One of the most extensive front-panels I've ever seen, outdoing many tower-style cases.
Great use of space inside to fit 4 3.5" bays and a 5.25" bay, and still have room to keep cables out of the way of the motherboard, although cable management is still difficult.
Pretty sturdy construction when the lid is on.
Front panel is easily removable if need be.
Cons: Only so much you can do for cable management. Even with minimal stuff inside, it'll never look neat, and if you fill up the drive slots, cooling them becomes difficult. Modular power supply helps a bit.
Back panel is pretty flimsy when the lid is not on. Try not to put pressure on it.
The lower two 3.5" slots are nicely grommet mounted, however, the case came with only 4 out of 8 needed. Oddly enough, the 5000 model came with 4 extra.
I personally didn't have problems with the DVD drive flap on either this case or the 5000. The plastic version on the 5000 is perhaps a little easier on more delicate drive trays, but both of them are pretty well designed, exerting minimal stress on the tray.
Factory assemblers made a slight boo-boo by clamping the front panel on with the HDD LED header cable sticking out the bottom, just enough that I couldn't salvage it and had to get a new one.
Overall Review: As it happened, I also bought and built a system with the 5000 model in the same week, which is the exact same, save for an acrylic front panel, rather than steel. They seem like they should be the same, but the 5000 had several factory defects.
Pros: Very feature rich board, especially for its size. It does a whole lot, and almost everything it does, it does extremely well. A high quality product from the inside out.
Cons: Be prepared for some major headaches if you plan on using the on-board RAID. I could go into half-a-dozen separate failures I encountered when running the RAID Controller, but in the end, after over 15 hours of trying different drivers and hardware, and running individual component tests, Tech Support informed me that I needed to revert back to an older BIOS, three versions prior. Odd, but the system runs flawlessly now.
90 degree SATA ports are nice, but in a compartmented case like mine, you'll likely need to cut a hole in the divider between compartments.
Customer Support is definitely lacking compared to some other companies. Manuals provided with the board are largely useless, although there is a very good extensive version available online. Tech Support consists of e-mail, which took a couple days to bear fruit, and the forums, which were absolutely useless.
Overall Review: The board has a fair few cons, as listed above. It's not perfect, but I still consider it the best overall product within my criteria (processor and memory from old board).
Pros: Excellent data storage for the price.
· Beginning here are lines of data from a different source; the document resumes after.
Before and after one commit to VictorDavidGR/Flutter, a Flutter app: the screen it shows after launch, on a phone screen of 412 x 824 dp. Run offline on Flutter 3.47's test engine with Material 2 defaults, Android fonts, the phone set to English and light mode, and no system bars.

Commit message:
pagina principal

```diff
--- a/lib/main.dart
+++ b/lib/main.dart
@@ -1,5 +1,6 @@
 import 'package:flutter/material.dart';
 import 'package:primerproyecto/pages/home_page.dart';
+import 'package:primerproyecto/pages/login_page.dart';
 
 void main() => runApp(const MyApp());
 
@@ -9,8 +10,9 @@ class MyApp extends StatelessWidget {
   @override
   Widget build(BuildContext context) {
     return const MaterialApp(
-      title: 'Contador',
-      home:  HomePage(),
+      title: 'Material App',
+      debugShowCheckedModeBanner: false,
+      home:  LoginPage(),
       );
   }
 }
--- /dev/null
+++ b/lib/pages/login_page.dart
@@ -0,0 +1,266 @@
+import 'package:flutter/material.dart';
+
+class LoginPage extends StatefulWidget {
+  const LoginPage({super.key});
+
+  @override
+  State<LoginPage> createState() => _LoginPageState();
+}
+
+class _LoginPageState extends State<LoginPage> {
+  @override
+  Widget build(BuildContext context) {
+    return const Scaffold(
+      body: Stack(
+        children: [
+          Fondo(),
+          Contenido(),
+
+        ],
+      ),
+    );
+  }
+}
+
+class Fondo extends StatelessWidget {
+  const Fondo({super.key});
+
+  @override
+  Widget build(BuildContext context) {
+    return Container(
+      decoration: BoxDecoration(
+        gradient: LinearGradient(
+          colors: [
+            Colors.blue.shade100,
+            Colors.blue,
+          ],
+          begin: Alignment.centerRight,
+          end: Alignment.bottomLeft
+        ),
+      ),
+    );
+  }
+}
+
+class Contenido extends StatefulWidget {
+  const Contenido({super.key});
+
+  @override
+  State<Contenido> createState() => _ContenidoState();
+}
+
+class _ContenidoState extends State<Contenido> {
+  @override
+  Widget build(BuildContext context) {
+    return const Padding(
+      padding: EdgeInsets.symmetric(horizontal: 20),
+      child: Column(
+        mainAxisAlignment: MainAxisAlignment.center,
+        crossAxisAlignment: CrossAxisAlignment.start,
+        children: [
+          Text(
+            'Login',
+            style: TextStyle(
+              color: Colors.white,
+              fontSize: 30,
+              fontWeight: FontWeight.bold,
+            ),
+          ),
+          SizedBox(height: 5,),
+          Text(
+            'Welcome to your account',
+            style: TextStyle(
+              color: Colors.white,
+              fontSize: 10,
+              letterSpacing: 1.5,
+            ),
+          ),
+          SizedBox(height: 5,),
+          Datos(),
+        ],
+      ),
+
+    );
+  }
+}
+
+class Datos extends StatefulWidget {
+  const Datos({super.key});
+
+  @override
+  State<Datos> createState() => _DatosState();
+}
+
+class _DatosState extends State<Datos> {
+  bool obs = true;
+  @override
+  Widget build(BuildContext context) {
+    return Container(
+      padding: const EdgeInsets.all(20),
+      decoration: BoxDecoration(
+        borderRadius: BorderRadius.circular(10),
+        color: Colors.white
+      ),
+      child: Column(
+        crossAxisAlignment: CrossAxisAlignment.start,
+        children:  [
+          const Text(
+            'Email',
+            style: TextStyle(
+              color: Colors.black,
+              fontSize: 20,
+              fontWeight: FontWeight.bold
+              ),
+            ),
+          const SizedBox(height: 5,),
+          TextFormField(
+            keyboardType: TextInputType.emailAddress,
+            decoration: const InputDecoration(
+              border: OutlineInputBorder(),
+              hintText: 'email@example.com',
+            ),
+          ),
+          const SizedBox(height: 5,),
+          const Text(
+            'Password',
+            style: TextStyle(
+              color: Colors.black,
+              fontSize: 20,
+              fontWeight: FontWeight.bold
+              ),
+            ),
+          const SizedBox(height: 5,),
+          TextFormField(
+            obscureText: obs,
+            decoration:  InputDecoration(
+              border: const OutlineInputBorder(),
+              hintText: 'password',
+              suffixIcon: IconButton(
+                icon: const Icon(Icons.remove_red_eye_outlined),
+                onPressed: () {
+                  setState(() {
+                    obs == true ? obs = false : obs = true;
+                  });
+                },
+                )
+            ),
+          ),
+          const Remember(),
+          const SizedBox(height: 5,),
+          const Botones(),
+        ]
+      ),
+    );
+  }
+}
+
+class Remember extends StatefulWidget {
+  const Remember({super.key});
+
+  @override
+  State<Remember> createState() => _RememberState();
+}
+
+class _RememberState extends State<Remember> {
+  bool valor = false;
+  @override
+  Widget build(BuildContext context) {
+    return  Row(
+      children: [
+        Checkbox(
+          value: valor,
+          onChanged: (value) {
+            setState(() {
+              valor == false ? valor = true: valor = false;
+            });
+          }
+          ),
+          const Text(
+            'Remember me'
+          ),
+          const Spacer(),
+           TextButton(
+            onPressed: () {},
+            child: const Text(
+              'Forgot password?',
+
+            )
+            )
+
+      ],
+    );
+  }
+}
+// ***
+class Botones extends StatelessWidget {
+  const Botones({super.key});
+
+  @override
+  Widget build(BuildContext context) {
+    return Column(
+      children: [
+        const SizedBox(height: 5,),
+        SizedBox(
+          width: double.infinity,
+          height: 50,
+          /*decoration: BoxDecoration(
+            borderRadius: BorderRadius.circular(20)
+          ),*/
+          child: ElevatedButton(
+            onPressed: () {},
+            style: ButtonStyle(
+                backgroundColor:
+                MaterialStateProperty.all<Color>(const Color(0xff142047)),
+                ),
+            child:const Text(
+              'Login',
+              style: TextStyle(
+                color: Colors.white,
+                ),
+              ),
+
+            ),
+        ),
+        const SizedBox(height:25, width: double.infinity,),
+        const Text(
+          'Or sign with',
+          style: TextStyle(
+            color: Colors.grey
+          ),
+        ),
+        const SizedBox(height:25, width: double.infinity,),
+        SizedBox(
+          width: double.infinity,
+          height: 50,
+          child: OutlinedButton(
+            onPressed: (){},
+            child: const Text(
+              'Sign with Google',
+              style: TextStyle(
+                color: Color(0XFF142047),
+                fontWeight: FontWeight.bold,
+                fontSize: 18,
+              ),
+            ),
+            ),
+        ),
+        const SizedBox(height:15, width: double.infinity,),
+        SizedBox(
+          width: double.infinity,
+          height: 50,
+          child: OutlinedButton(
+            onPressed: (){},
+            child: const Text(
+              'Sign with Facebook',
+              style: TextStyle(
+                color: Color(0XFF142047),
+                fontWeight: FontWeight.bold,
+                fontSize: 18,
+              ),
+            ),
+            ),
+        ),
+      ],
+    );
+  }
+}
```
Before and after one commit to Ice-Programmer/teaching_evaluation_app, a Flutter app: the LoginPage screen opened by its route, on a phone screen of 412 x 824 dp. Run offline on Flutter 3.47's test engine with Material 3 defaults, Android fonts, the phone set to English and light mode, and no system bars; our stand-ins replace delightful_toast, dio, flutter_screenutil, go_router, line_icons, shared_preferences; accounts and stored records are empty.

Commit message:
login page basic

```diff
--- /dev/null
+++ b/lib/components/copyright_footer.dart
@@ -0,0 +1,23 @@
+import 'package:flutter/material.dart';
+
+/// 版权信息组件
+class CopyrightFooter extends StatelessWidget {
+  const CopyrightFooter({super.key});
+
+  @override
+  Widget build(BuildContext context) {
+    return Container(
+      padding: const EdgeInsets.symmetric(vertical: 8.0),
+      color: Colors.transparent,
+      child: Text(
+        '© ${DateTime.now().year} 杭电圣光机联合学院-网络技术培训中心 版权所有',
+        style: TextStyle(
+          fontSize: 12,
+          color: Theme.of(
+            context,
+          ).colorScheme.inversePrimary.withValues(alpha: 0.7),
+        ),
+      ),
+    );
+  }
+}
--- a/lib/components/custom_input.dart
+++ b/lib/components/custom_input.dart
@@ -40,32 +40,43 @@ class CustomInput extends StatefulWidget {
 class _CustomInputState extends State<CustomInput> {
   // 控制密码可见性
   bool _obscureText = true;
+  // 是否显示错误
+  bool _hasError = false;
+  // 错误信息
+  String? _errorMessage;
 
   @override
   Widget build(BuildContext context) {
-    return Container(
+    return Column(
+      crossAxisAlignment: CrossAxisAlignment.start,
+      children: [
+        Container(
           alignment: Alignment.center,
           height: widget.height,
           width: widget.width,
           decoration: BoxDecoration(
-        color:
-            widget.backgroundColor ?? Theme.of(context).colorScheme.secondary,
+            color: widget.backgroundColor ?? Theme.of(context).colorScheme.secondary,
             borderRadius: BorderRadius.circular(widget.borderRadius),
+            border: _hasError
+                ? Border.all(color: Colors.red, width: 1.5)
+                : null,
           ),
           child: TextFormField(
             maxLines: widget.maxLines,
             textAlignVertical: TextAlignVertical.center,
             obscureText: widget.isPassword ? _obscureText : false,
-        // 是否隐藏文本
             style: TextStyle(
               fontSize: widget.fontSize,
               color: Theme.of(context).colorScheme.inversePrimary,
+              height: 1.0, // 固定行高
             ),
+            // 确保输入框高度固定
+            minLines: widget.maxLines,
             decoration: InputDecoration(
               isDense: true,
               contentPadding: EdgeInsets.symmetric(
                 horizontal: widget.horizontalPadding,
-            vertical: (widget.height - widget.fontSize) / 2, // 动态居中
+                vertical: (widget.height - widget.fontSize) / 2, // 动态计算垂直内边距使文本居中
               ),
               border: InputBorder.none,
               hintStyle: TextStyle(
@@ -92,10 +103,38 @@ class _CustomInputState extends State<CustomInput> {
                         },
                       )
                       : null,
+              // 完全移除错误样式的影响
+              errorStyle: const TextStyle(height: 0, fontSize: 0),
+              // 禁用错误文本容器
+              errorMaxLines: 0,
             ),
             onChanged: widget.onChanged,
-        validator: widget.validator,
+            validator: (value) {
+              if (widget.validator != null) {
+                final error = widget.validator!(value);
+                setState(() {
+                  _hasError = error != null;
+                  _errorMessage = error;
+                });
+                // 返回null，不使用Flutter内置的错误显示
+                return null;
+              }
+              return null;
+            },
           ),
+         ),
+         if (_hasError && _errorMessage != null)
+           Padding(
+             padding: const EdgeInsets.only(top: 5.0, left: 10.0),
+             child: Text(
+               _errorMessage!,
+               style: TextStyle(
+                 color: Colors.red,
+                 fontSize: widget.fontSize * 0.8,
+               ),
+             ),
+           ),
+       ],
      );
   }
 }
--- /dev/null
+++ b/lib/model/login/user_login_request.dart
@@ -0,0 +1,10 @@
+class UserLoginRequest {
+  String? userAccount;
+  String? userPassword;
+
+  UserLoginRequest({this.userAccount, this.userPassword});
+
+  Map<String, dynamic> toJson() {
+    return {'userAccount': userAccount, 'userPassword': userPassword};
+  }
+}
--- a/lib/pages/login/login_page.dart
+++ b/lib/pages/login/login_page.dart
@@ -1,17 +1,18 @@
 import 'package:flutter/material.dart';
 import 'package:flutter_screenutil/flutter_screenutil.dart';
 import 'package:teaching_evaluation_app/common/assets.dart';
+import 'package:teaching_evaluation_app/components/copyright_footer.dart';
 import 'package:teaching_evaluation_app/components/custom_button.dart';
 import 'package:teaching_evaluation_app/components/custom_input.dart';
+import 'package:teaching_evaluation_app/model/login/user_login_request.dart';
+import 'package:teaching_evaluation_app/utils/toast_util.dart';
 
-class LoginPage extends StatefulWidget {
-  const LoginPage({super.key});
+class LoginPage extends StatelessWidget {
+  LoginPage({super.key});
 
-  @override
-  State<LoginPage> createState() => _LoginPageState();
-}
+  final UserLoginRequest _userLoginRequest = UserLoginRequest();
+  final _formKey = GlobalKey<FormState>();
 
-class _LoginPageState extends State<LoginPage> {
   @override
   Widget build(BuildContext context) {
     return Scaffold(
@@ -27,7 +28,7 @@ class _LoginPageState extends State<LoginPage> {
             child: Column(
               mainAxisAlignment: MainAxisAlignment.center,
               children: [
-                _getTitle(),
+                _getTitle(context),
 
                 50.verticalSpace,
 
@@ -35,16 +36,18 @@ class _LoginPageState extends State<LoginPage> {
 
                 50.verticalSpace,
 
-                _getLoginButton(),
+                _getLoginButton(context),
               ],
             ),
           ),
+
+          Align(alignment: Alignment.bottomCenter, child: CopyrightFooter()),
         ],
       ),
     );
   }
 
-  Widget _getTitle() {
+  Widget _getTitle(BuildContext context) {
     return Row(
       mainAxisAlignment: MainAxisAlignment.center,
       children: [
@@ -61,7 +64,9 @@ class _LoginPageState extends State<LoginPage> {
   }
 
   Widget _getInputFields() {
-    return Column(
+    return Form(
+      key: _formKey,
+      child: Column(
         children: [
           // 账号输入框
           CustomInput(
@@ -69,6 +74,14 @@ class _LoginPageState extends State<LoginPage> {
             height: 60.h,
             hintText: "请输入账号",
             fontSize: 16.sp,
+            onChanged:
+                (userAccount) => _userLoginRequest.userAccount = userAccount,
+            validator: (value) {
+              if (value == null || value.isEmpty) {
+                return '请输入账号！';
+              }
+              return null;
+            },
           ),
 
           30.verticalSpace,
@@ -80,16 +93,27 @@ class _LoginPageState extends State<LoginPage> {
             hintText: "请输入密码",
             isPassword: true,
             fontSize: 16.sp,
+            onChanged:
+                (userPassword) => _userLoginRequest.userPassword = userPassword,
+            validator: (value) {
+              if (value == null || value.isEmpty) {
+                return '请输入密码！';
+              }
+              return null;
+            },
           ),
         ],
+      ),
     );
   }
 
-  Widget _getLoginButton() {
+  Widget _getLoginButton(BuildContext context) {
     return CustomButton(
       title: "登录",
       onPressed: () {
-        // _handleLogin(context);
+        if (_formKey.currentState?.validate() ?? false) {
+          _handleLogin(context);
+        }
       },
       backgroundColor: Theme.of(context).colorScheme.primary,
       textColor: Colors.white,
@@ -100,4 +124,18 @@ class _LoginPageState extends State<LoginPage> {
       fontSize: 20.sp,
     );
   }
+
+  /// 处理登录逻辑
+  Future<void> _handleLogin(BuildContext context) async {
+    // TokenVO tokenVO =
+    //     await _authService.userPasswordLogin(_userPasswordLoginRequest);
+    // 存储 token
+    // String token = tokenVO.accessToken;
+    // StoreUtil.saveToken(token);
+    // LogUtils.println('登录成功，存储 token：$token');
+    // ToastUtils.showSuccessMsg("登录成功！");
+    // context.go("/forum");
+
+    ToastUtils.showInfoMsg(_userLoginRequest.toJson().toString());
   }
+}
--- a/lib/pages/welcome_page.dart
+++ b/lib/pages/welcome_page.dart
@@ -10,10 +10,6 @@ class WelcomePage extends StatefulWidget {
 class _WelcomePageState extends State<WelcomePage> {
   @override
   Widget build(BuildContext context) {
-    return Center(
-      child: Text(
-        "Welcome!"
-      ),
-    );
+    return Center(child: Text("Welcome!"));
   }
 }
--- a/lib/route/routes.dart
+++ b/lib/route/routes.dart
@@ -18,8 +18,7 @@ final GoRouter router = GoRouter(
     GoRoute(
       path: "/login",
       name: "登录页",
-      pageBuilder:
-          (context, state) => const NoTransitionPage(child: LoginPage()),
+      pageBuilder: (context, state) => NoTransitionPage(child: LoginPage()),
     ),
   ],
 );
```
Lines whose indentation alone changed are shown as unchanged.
With port multipliers, handles up to 8 disks. Didn't actually buy it for data storage, but the rest of the reviews point to reliable operation for straight-up data RAID usage.
Cons: Bought this card to run a simple two-disk RAID 1 for primary OS, and ran in to a plethora of problems. Trying to enter on-card BIOS caused my system to hang up at the motherboard BIOS screen, no matter what I tried. Had to run the GUI utility on another install to get the card configured.
Configuring for a normal RAID Group seemed to work fine, but when running a Legacy RAID Group so I could boot from it, it interfered with a PCIe x16 graphics card on my system, and prevented me from booting on any media. Spent a whole two days trying different configurations. Eventually, I got a solid answer from a Rosewill tech, saying that both cards were trying to use the same IRQ line. Basically, in Legacy mode, the card isn't compatible with most PCIe xN cards.
Overall Review: As I've said, if you just need data storage, this seems like an excellent solution for the price. Wouldn't trust it for anything beyond that.